#### What is required:
Among the entries below, count the lines where the string "bottom" occurs, and give only the number.

#### Extracted data:
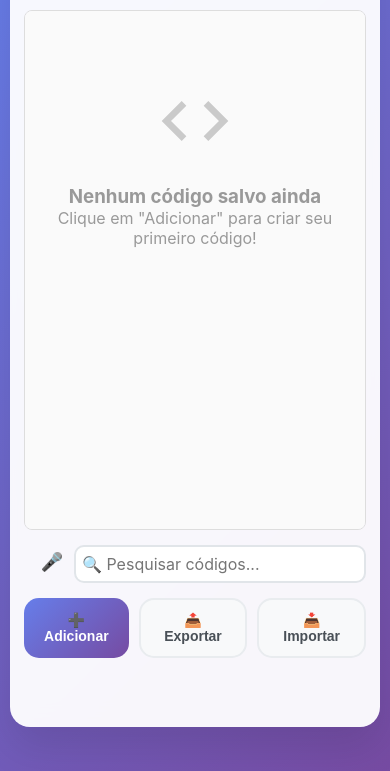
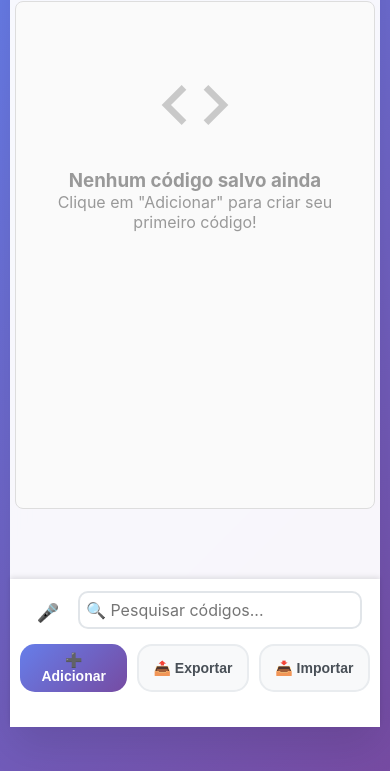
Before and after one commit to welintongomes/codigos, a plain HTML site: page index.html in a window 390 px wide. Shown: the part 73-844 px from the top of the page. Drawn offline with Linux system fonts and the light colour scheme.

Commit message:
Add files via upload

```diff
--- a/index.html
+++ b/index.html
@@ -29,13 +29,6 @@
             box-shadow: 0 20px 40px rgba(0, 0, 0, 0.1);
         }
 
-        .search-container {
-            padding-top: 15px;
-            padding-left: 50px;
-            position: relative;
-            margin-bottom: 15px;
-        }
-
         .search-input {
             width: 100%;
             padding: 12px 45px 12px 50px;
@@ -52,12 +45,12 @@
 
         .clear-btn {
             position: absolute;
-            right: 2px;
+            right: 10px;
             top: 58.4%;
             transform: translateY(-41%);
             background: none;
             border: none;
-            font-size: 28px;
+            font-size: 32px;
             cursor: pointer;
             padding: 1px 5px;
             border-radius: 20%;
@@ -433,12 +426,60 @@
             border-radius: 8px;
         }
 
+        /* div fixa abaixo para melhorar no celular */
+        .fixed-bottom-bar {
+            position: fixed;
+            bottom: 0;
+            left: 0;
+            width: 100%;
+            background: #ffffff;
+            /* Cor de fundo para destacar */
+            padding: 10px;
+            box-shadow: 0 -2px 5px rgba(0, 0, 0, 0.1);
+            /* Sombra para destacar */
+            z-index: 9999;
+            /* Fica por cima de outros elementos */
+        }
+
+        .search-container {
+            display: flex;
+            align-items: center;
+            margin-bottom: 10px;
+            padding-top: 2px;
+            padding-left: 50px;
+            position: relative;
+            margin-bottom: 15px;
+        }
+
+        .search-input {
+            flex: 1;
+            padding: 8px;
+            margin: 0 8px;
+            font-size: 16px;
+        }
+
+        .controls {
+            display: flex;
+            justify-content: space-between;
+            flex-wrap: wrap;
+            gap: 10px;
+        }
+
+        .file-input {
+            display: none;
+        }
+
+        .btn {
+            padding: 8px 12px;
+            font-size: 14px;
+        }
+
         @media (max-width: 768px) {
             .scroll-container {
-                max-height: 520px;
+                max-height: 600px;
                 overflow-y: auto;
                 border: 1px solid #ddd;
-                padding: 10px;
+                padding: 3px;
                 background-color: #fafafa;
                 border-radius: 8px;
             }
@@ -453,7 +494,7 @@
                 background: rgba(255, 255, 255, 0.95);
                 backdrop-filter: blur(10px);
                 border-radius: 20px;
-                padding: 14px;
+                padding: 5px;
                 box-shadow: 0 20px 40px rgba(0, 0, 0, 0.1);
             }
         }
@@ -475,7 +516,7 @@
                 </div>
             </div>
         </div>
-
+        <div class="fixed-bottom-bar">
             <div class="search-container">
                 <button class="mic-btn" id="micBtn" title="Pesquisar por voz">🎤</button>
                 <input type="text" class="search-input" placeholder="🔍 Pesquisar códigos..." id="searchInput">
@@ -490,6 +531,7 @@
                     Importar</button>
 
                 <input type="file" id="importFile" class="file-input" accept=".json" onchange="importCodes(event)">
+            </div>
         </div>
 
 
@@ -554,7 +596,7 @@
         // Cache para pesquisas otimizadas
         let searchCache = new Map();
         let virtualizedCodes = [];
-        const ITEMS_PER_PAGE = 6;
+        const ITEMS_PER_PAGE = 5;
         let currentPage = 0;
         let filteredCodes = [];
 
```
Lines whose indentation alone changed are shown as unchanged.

#### Output for this exercise:
6